Advice on moving into a care home

May 4, 2018
a woman with dementia in a care home

When to move; is it the right time?

People with dementia might need to make the move into a care home for a number of reasons. Their needs might have increased as their dementia has progressed, or because of a crisis such as a hospital admission. It might be because the family or carer is no longer able to support the person. Whatever the reason, the move can be really difficult, practically and emotionally, for everyone involved.

It’s best to try and think ahead about if and when the transition to long-term care might be necessary. Usually the reason for considering a move is to ensure 24-hour supervision, or ensure an improved quality of life and social contact for someone who may have become isolated. Residential care is sometimes the only option, even if the person themselves does not agree.

Involve the person – but think about the carer

Planning the future move with the person themselves is vital.

There may be question marks about whether the person has the mental capacity to make a decision about the move, but their views should be included in the process of deciding.

Try to be positive about the move, and the benefits it may have for the person; give them as much choice as possible, and let them feel that they have some control.

This can be a very difficult (and often guilt-ridden) time for the carer and support from family, friends and professionals is very important. Many carers have devoted years to caring for the person and may need help in coping with ’losing’ them. They will need to find ways of continuing their caring role in partnership with the care home as well as developing other interests to occupy their time.

Finding the right home

Choosing the right residential care home can be daunting for families. It is possible to get a list of local care homes from Social Services or The Elderly Accommodation Counsel which helps people to make informed choices about their housing and care needs. It also runs a housing and care database that has over 40,000 care providers on it.

Age UK provides some great advice on what to look for when considering a care home. They have a detailed guide, which includes a check list of what you should think about when short listing and viewing care homes. Age UK has also produced a video which will provide you with some guidance.

The Residents and Relatives Association provides support and help regarding choosing and moving a relative into a care home and if you have concerns about a care home. They also have a helpline (020 7359 8136), which operates Monday to Friday from 9am to 4pm, and provides advice on what to look for when choosing a care home and how to pay for it. Age UK also has a fact sheet on how to pay for care.

Make sure to check each care home’s Care Quality Commission (CQC) inspection report to see in advance what they do well.

This is a very personal thing. Call and arrange visits at the homes to get a feel for how they care for people and see for yourself whether your relative would be happy there. You could arrive earlier than your appointed time to observe the daily life of the home and get a true feel for it. Consider things like: do the staff make you feel welcome? Do they seem interested in your relative? Do they ask questions about their background and interests? Is there a garden or activities, such as music therapy, that your relative would enjoy?

Dementia specialists

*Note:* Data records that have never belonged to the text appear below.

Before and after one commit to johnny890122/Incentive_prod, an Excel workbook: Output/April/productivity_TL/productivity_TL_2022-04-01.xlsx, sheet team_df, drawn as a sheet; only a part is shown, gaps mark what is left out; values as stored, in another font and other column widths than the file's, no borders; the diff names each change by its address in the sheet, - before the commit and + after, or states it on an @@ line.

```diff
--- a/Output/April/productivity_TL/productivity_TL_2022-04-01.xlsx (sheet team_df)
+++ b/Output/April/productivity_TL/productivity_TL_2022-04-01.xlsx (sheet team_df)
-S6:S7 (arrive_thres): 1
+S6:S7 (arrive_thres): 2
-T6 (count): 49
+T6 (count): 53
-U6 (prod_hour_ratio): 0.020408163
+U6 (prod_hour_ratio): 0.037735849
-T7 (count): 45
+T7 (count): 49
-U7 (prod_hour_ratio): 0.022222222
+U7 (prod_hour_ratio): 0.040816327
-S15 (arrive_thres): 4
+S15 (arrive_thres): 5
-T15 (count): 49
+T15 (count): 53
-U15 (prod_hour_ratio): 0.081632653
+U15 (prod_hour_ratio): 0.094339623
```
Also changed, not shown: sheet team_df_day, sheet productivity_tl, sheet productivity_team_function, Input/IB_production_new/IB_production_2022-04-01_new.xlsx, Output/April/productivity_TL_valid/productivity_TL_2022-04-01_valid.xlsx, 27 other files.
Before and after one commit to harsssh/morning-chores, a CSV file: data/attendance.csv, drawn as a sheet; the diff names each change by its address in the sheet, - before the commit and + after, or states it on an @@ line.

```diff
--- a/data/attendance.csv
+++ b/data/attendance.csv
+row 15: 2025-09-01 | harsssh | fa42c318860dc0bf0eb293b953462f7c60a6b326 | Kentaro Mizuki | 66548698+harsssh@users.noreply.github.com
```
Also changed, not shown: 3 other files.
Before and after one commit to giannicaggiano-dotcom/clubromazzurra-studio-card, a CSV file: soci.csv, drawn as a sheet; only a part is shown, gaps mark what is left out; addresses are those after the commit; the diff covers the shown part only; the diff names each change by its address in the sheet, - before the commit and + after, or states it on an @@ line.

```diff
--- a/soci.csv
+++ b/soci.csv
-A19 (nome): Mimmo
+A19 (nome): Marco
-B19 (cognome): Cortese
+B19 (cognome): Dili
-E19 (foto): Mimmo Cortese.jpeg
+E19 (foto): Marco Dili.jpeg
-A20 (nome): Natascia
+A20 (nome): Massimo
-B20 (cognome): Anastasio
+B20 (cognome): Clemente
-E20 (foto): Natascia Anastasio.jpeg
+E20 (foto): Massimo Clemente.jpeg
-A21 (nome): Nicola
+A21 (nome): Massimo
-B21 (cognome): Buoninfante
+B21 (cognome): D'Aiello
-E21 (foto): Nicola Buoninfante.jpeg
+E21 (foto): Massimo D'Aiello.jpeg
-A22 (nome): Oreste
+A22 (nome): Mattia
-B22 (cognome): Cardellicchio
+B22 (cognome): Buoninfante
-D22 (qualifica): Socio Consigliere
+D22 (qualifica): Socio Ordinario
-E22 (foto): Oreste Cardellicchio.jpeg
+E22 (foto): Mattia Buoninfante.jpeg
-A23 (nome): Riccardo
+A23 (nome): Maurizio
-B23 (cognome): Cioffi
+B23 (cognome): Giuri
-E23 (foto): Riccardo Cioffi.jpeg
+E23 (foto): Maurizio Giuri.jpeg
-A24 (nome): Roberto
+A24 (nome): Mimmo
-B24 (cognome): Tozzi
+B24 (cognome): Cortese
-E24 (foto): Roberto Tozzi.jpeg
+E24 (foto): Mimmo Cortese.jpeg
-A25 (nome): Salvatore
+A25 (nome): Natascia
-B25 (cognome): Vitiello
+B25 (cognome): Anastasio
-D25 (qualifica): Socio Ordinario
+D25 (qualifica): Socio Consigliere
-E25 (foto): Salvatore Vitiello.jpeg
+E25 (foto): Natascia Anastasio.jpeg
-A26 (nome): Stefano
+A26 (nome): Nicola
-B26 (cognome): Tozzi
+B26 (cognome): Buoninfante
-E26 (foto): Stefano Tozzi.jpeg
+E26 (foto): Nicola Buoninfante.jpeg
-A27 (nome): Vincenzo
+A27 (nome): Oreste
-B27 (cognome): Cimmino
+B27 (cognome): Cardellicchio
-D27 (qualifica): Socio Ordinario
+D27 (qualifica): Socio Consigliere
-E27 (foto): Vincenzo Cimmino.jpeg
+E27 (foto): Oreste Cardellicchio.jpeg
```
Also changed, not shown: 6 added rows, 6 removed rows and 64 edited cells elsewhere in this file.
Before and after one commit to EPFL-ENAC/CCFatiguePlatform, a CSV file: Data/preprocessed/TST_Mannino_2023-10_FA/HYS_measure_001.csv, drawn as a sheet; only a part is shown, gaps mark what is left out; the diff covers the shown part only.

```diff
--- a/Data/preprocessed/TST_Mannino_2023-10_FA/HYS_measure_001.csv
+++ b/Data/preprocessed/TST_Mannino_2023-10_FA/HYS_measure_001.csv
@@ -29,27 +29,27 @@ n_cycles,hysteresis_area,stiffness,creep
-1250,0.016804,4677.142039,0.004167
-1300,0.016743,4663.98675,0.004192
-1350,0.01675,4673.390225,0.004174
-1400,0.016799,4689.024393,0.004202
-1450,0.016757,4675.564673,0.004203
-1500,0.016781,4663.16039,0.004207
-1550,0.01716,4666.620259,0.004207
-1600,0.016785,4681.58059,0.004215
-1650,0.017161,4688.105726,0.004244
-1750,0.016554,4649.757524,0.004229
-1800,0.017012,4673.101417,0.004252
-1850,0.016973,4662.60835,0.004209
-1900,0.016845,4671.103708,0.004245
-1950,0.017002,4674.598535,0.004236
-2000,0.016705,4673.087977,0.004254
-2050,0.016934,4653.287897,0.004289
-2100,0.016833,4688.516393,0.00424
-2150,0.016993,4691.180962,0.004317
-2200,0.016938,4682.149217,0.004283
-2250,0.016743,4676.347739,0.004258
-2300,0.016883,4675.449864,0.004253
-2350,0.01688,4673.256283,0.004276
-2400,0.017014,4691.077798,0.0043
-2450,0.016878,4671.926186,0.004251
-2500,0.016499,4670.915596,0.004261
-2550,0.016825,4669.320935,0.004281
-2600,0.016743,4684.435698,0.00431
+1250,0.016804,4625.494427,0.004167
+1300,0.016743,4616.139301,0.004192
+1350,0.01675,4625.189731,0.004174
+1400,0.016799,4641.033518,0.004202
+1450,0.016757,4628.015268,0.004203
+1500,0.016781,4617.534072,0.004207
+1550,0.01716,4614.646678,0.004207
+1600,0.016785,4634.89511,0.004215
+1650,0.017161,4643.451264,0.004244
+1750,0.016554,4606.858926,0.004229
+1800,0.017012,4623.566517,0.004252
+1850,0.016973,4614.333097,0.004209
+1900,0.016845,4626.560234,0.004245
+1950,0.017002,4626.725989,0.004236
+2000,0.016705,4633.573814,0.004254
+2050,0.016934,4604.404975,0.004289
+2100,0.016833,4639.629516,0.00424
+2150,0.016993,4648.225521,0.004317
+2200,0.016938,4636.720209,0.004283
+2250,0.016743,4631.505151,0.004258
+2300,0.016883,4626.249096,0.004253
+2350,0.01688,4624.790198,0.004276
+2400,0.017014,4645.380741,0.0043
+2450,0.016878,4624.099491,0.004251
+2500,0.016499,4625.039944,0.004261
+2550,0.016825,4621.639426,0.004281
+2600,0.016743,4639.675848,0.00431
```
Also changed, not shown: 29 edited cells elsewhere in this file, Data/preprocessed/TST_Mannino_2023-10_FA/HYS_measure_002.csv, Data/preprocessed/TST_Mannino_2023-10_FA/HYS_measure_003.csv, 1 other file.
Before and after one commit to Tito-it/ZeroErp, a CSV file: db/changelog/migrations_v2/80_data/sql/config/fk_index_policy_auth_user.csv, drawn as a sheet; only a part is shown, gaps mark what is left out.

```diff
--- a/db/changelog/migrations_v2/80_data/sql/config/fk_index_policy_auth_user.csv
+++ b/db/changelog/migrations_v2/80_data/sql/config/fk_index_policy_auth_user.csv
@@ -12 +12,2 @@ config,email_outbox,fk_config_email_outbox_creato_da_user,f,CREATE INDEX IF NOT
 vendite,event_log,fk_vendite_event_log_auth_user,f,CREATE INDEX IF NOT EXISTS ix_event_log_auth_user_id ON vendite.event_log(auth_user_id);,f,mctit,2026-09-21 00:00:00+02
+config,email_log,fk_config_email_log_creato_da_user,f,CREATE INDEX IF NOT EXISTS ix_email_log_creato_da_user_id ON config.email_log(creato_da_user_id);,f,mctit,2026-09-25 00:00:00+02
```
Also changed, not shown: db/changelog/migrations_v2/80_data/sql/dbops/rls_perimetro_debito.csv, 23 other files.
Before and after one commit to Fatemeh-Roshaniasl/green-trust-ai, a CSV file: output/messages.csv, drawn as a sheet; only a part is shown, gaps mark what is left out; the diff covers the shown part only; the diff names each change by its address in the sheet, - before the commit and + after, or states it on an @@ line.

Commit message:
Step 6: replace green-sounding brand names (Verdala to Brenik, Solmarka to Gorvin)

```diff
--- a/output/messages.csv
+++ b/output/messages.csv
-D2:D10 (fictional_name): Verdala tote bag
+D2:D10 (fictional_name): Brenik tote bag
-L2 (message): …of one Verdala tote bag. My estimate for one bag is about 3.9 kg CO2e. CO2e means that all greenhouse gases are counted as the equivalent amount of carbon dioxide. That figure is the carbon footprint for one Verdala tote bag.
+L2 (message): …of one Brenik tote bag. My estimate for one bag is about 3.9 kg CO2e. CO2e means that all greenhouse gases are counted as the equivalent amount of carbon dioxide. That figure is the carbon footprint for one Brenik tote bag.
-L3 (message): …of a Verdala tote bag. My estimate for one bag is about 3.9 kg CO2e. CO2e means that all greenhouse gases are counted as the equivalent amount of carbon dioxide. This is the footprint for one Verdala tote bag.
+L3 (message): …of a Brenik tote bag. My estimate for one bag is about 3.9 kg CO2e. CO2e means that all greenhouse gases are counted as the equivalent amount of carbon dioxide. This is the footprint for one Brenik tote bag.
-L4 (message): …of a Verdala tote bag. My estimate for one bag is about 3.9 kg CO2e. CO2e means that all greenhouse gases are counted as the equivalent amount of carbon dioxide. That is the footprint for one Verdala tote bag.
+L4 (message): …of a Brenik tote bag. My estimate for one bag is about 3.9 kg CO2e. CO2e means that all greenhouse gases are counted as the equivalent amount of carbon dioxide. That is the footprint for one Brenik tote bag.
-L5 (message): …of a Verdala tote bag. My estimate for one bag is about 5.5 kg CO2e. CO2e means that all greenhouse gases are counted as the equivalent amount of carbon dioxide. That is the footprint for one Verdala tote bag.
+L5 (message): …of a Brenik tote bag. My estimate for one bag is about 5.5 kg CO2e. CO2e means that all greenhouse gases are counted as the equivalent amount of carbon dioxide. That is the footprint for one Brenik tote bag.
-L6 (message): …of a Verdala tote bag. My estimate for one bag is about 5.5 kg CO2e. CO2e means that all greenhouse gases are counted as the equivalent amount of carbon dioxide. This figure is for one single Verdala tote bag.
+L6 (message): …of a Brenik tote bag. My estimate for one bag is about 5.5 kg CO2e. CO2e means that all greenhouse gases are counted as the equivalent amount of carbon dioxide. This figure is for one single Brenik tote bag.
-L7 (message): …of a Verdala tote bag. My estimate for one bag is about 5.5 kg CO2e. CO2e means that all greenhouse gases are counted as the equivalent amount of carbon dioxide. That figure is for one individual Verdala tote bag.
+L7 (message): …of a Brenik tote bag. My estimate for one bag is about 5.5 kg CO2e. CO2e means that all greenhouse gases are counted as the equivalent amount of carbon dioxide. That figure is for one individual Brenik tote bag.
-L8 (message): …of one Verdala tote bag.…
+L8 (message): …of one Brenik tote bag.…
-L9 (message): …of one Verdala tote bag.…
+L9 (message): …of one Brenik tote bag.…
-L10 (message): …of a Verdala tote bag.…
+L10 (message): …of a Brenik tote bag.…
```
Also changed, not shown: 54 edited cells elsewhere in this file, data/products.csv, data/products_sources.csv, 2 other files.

Some care homes specialise in supporting people with dementia and will promote this on their website and marketing materials. However, when you visit a care home to see if it is suitable, whether it says it specialises in dementia or not, it is best to ask a few questions. Questions you ask may include: How many carers have had training in dementia care, at what level, and do they have certificates? Can you talk to a couple of the carers who have dementia care experience? Can you talk to other families who have a relative who has dementia in the care home to hear about their experience? By asking these questions and talking to people it should give you an indication of the care homes standards of dementia care.

Agreeing the right care home

Most care homes will visit your relative at home, or in hospital, or invite them to view the care home before agreeing that they can meet their needs. It is beneficial to make contact with the member of staff who does this, give them as much information and tips on your loved one with dementia as possible. This will help the staff at the care home to settle the relative into their new home. Share your relative’s life story as a tool of support for the staff. To learn more about ‘my life story’ read the blog post: ‘How to create a life story’.

If possible, aim to have the same member of staff available when the move actually takes place, providing a familiar and welcoming face. They can then share the tips of engagement with other staff.

On the day

On the day, the person may be reluctant or have forgotten the arrangement. Try to reduce their anxieties, and think in advance about anything that might cause conflict, so you can avoid it.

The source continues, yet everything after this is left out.